The basis of our property rights
New Zealand has a strong survey and legal framework supporting land ownership and values. This means we can be confident of our property rights.
Four statutory officers ensure New Zealand's legal and survey system can be trusted. These statutory officers are employed by Toitū Te Whenua but operate independently.
The Surveyor-General sets standards for our survey systems, ensuring that we can rely on land boundaries and location information. They also administer the naming of places and support the Electoral Commission’s setting of electoral boundaries. The Surveyor-General is the chair of the New Zealand Geographic Board Ngā Pou Taunaha o Aotearoa.

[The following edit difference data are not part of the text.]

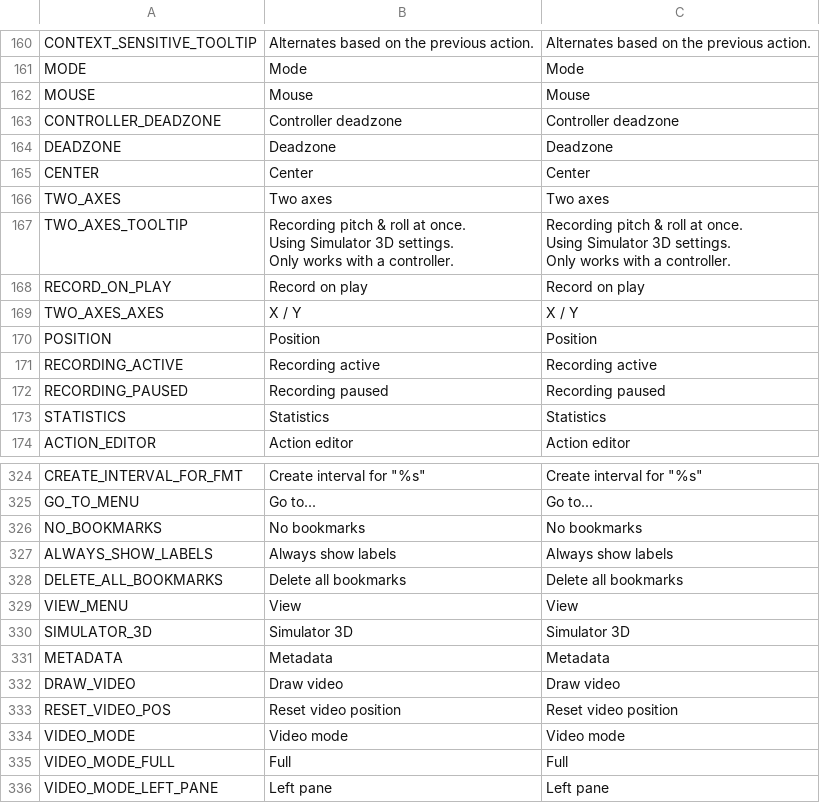
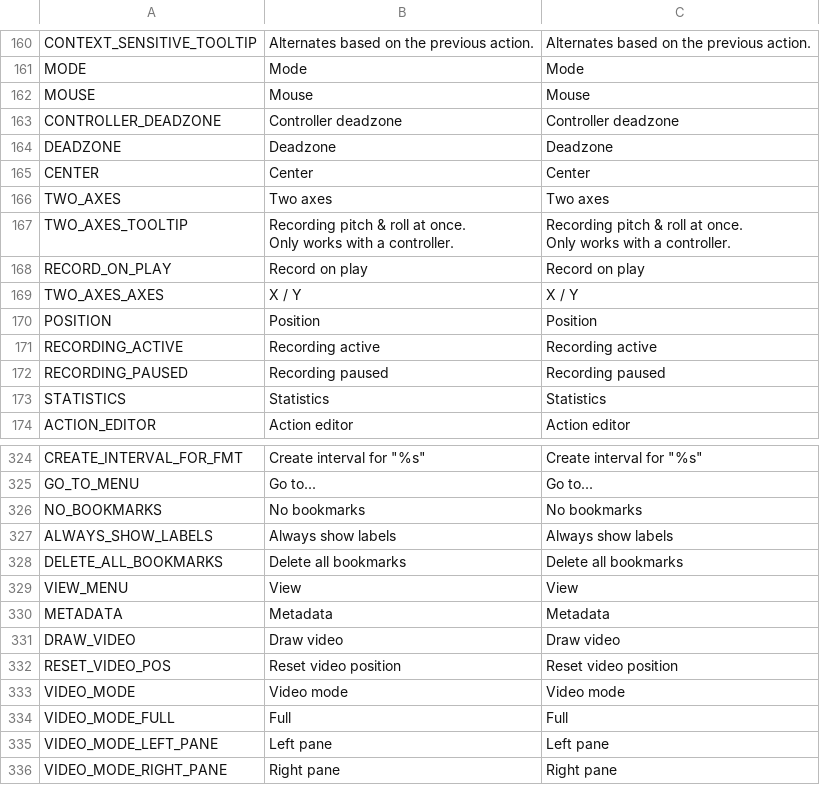
Before and after one commit to OpenFunscripter/OFS, a CSV file: localization/localization.csv, drawn as a sheet; only a part is shown, gaps mark what is left out; the shorter side is filled out with more unchanged rows.

```diff
--- a/localization/localization.csv
+++ b/localization/localization.csv
@@ -182,7 +182,5 @@ CENTER,Center,Center
 TWO_AXES,Two axes,Two axes
-TWO_AXES_TOOLTIP,"Recording pitch & roll at once.
-Using Simulator 3D settings.
-Only works with a controller.","Recording pitch & roll at once.
-Using Simulator 3D settings.
-Only works with a controller."
+TWO_AXES_TOOLTIP,"Recording pitch & roll at once.
+Only works with a controller.","Recording pitch & roll at once.
+Only works with a controller."
 RECORD_ON_PLAY,Record on play,Record on play
@@ -353,3 +351,2 @@ DELETE_ALL_BOOKMARKS,Delete all bookmarks,Delete all bookmarks
 VIEW_MENU,View,View
-SIMULATOR_3D,Simulator 3D,Simulator 3D
 METADATA,Metadata,Metadata
```
Also changed, not shown: 5 other files.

The Valuer-General regulates the rating valuations industry. This includes administering the Valuers Registration Board (which regulates registered valuers) and ensuring district valuation rolls are maintained. The Valuer-General is the chair of the Valuers Registration Board and sits on the council of the New Zealand Institute of Valuers.
The Registrar-General of Land oversees New Zealand’s land rights registration system. They also provide policy advice and administer claims and reviews under the Land Transfer Act 2017.
The Commissioner of Crown Lands exercises rights of ownership and has statutory responsibility for Crown land. This means they are the landlord for Crown pastoral lessees, and are responsible for consenting to activities on Crown land. The Commissioner of Crown Lands also has responsibilities under Treaty settlement legislation.
New Zealand Geographic Board Ngā Pou Taunaha o Aotearoa
The New Zealand Geographic Board is our national place naming authority. It meets several times each year to assign official place names in New Zealand, its offshore islands and continental shelf, and the Ross Dependency of Antarctica.